Edit difference data
<<<<

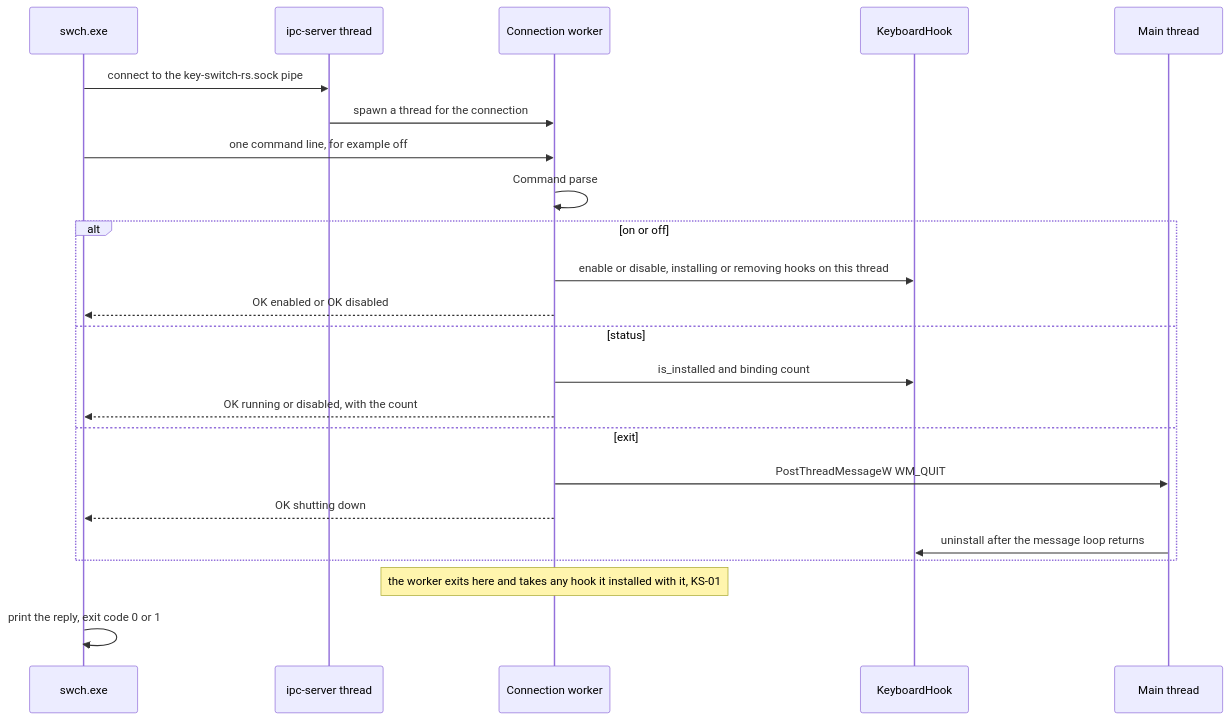
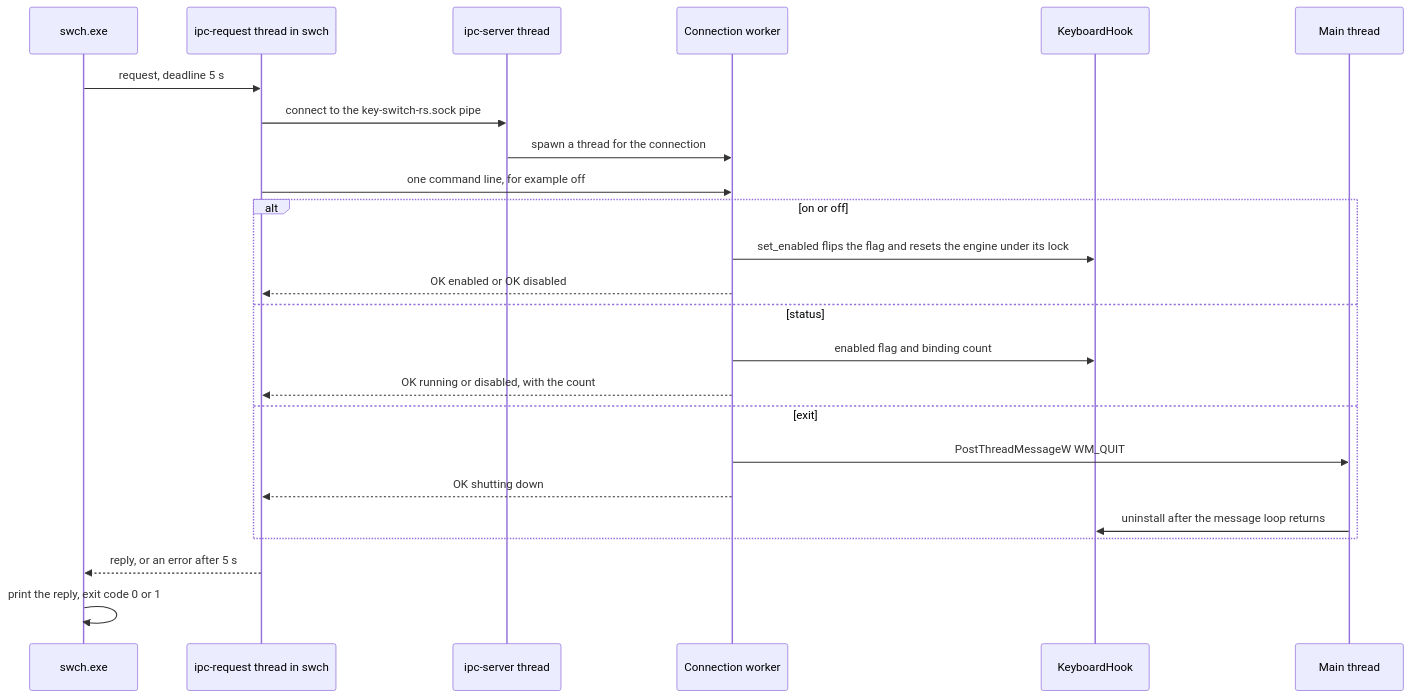
Before and after one commit to bluesteelll/key-switch-rs: the seventh of 7 diagrams in book/src/architecture.md, drawn with Mermaid. The commit also changed other lines of this file and 19 other files, not shown here.

First line of the commit message:
Book: describe master after roadmap Phase 0 (1dfd80a)

````diff
--- a/book/src/architecture.md
+++ b/book/src/architecture.md
@@ -457,25 +476,26 @@
 ```mermaid
 sequenceDiagram
     participant SW as swch.exe
+    participant RQ as ipc-request thread in swch
     participant PS as ipc-server thread
     participant WK as Connection worker
     participant KH as KeyboardHook
     participant MT as Main thread
-    SW->>PS: connect to the key-switch-rs.sock pipe
+    SW->>RQ: request, deadline 5 s
+    RQ->>PS: connect to the key-switch-rs.sock pipe
     PS->>WK: spawn a thread for the connection
-    SW->>WK: one command line, for example off
-    WK->>WK: Command parse
+    RQ->>WK: one command line, for example off
     alt on or off
-        WK->>KH: enable or disable, installing or removing hooks on this thread
-        WK-->>SW: OK enabled or OK disabled
+        WK->>KH: set_enabled flips the flag and resets the engine under its lock
+        WK-->>RQ: OK enabled or OK disabled
     else status
-        WK->>KH: is_installed and binding count
-        WK-->>SW: OK running or disabled, with the count
+        WK->>KH: enabled flag and binding count
+        WK-->>RQ: OK running or disabled, with the count
     else exit
         WK->>MT: PostThreadMessageW WM_QUIT
-        WK-->>SW: OK shutting down
+        WK-->>RQ: OK shutting down
         MT->>KH: uninstall after the message loop returns
     end
-    Note over WK: the worker exits here and takes any hook it installed with it, KS-01
+    RQ-->>SW: reply, or an error after 5 s
     SW->>SW: print the reply, exit code 0 or 1
 ```
````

>>>>

• Your instructions: Some lines above may hold the word "disabled"; say how many do, giving nothing besides the number.

• Your response: 4